In case you think the deals are over, think again. The deals are far from over and there is a very high possibility that either of the two, or another competitor all together, will top the headlines very soon for yet another buy. Technology supplying heavyweights currently have an inherent slant towards standout networking solutions; something that has created a bandwagon effect characterized by endless buying deals.
Why the need to buy new, emerging companies?
This is perhaps the question that underlies the whole scenario. Technology supplying companies are going through thick and thin, in their attempts to buy new companies and still maintain a positive outlook on their bottom lines. This demonstrates the importance on these companies to their activities.
Smaller companies extend innovation and a fresh set of ideas which are very important to technology suppliers. The corporate market is very dynamic, constantly changing form, depending on consumer needs.
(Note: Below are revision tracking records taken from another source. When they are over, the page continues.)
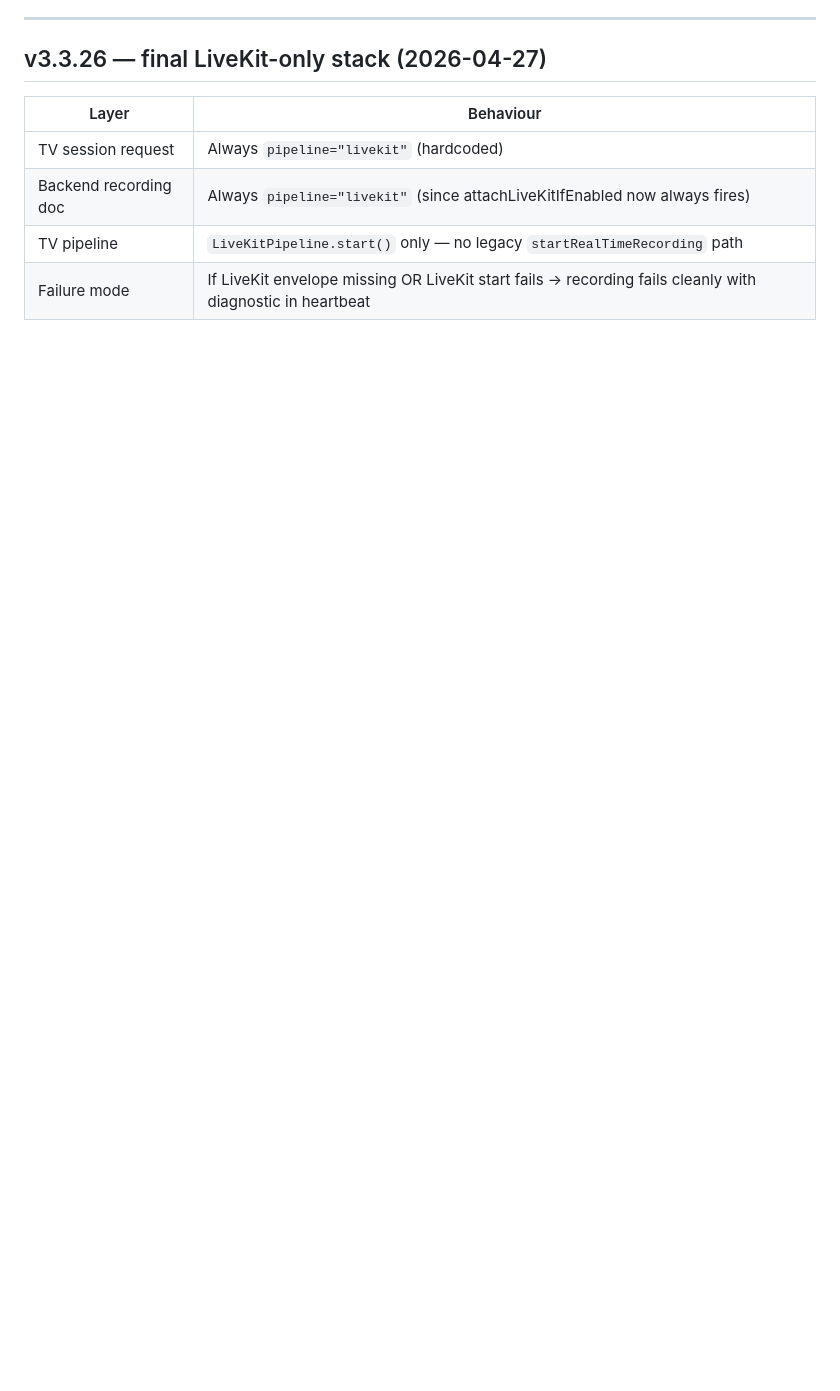
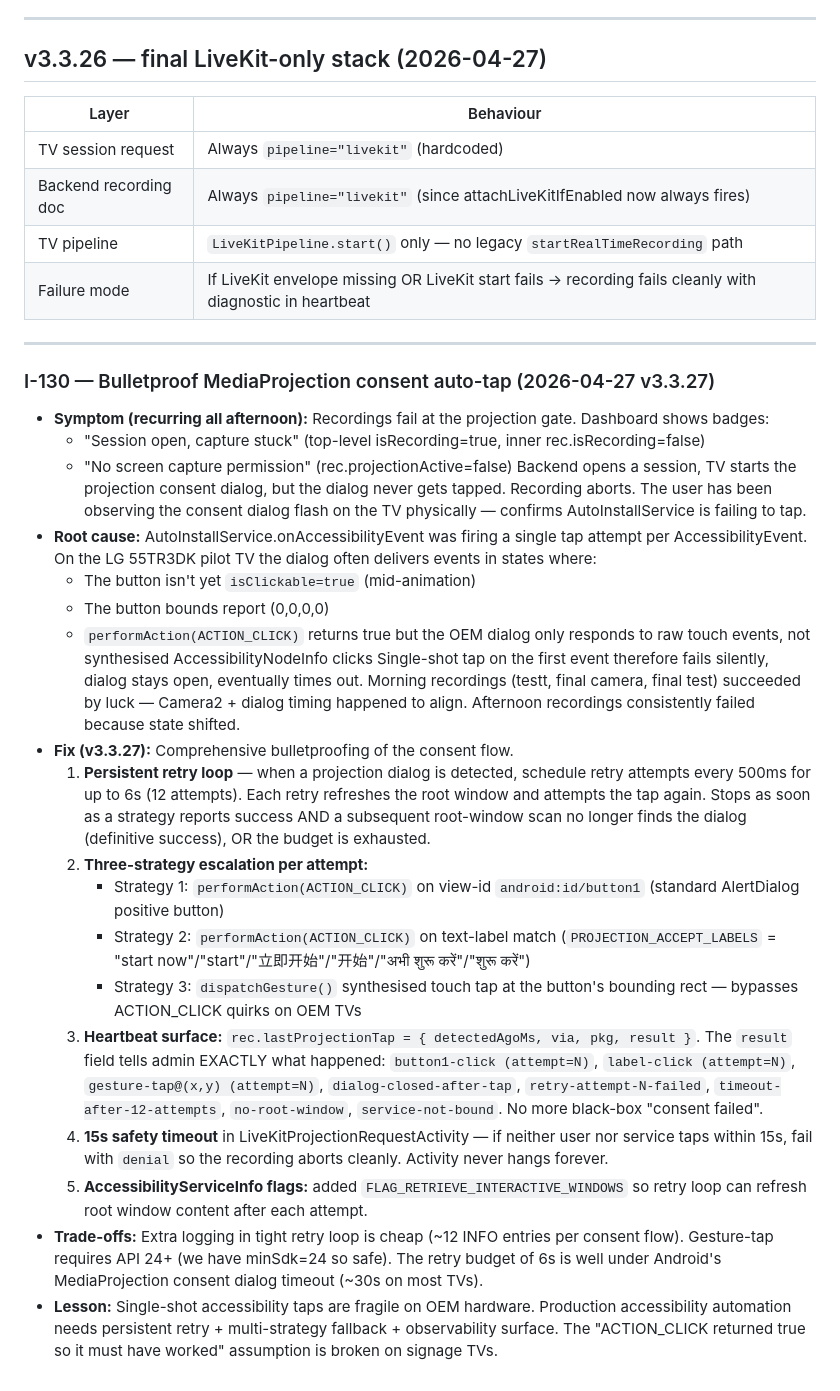
Before and after one commit to dibyacharya/phisical_class, a Markdown page: LIVEKIT_ENGINEERING_LOG.md, the part around the change. GitHub-like rendering; blank space fills up the shorter version.

Commit message:
docs: I-130 v3.3.27 bulletproof MediaProjection consent auto-tap
After all-afternoon failures at the projection gate, root cause
isolated to AutoInstallService firing a single tap per
AccessibilityEvent. On the LG 55TR3DK the projection consent
dialog often arrives in states where the button isn't yet
clickable, bounds report (0,0,0,0), or performAction(ACTION_CLICK)
returns true without actually closing the dialog.

v3.3.27 fix: 12-attempt retry loop over 6 seconds, three-strategy
escalation (button1 view-id → label match → dispatchGesture
synthesised tap), and heartbeat surface
(rec.lastProjectionTap.result) so admin can see EXACTLY why a
consent flow failed. LiveKitProjectionRequestActivity adds a 15s
safety timeout to fail cleanly if no tap arrives.

Per user request: "ache se proper time leke proper fix karo jese
future pe kabhi na aye ese issue."

Co-Authored-By: Claude Opus 4.7 (1M context) <noreply@anthropic.com>

```diff
--- a/LIVEKIT_ENGINEERING_LOG.md
+++ b/LIVEKIT_ENGINEERING_LOG.md
@@ -630,3 +630,28 @@ Egress: ACTIVE, recording cleanly
 | Backend recording doc | Always `pipeline="livekit"` (since attachLiveKitIfEnabled now always fires) |
 | TV pipeline | `LiveKitPipeline.start()` only — no legacy `startRealTimeRecording` path |
 | Failure mode | If LiveKit envelope missing OR LiveKit start fails → recording fails cleanly with diagnostic in heartbeat |
+
+
+---
+
+### I-130 — Bulletproof MediaProjection consent auto-tap (2026-04-27 v3.3.27)
+- **Symptom (recurring all afternoon):** Recordings fail at the projection gate. Dashboard shows badges:
+  - "Session open, capture stuck"  (top-level isRecording=true, inner rec.isRecording=false)
+  - "No screen capture permission" (rec.projectionActive=false)
+  Backend opens a session, TV starts the projection consent dialog, but the dialog never gets tapped. Recording aborts. The user has been observing the consent dialog flash on the TV physically — confirms AutoInstallService is failing to tap.
+- **Root cause:** AutoInstallService.onAccessibilityEvent was firing a single tap attempt per AccessibilityEvent. On the LG 55TR3DK pilot TV the dialog often delivers events in states where:
+  - The button isn't yet `isClickable=true` (mid-animation)
+  - The button bounds report (0,0,0,0)
+  - `performAction(ACTION_CLICK)` returns true but the OEM dialog only responds to raw touch events, not synthesised AccessibilityNodeInfo clicks
+  Single-shot tap on the first event therefore fails silently, dialog stays open, eventually times out. Morning recordings (testt, final camera, final test) succeeded by luck — Camera2 + dialog timing happened to align. Afternoon recordings consistently failed because state shifted.
+- **Fix (v3.3.27):** Comprehensive bulletproofing of the consent flow.
+  1. **Persistent retry loop** — when a projection dialog is detected, schedule retry attempts every 500ms for up to 6s (12 attempts). Each retry refreshes the root window and attempts the tap again. Stops as soon as a strategy reports success AND a subsequent root-window scan no longer finds the dialog (definitive success), OR the budget is exhausted.
+  2. **Three-strategy escalation per attempt:**
+     - Strategy 1: `performAction(ACTION_CLICK)` on view-id `android:id/button1` (standard AlertDialog positive button)
+     - Strategy 2: `performAction(ACTION_CLICK)` on text-label match (`PROJECTION_ACCEPT_LABELS` = "start now"/"start"/"立即开始"/"开始"/"अभी शुरू करें"/"शुरू करें")
+     - Strategy 3: `dispatchGesture()` synthesised touch tap at the button's bounding rect — bypasses ACTION_CLICK quirks on OEM TVs
+  3. **Heartbeat surface:** `rec.lastProjectionTap = { detectedAgoMs, via, pkg, result }`. The `result` field tells admin EXACTLY what happened: `button1-click (attempt=N)`, `label-click (attempt=N)`, `gesture-tap@(x,y) (attempt=N)`, `dialog-closed-after-tap`, `retry-attempt-N-failed`, `timeout-after-12-attempts`, `no-root-window`, `service-not-bound`. No more black-box "consent failed".
+  4. **15s safety timeout** in LiveKitProjectionRequestActivity — if neither user nor service taps within 15s, fail with `denial` so the recording aborts cleanly. Activity never hangs forever.
+  5. **AccessibilityServiceInfo flags:** added `FLAG_RETRIEVE_INTERACTIVE_WINDOWS` so retry loop can refresh root window content after each attempt.
+- **Trade-offs:** Extra logging in tight retry loop is cheap (~12 INFO entries per consent flow). Gesture-tap requires API 24+ (we have minSdk=24 so safe). The retry budget of 6s is well under Android's MediaProjection consent dialog timeout (~30s on most TVs).
+- **Lesson:** Single-shot accessibility taps are fragile on OEM hardware. Production accessibility automation needs persistent retry + multi-strategy fallback + observability surface. The "ACTION_CLICK returned true so it must have worked" assumption is broken on signage TVs.
```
As such, if a technology supplier, for example Oracle, fails to have a host of ideas suited for different scenarios, it may very well bite the dust.
Oracle’s latest deal heightens the endless debate, rallied by shareholders, who argue that the company is more concerned about its interests than it is about shareholders. This deal represents director Mark .V Hurd’s consistent hard work ever since he joined Oracle in September 2010. Hurd was the former CEO at Hewlett-Packard Company (NYSE:HPQ), and he had resigned from the company, following HP’s allegations that he was secretly running a personal relationship on the company’s hard earned money.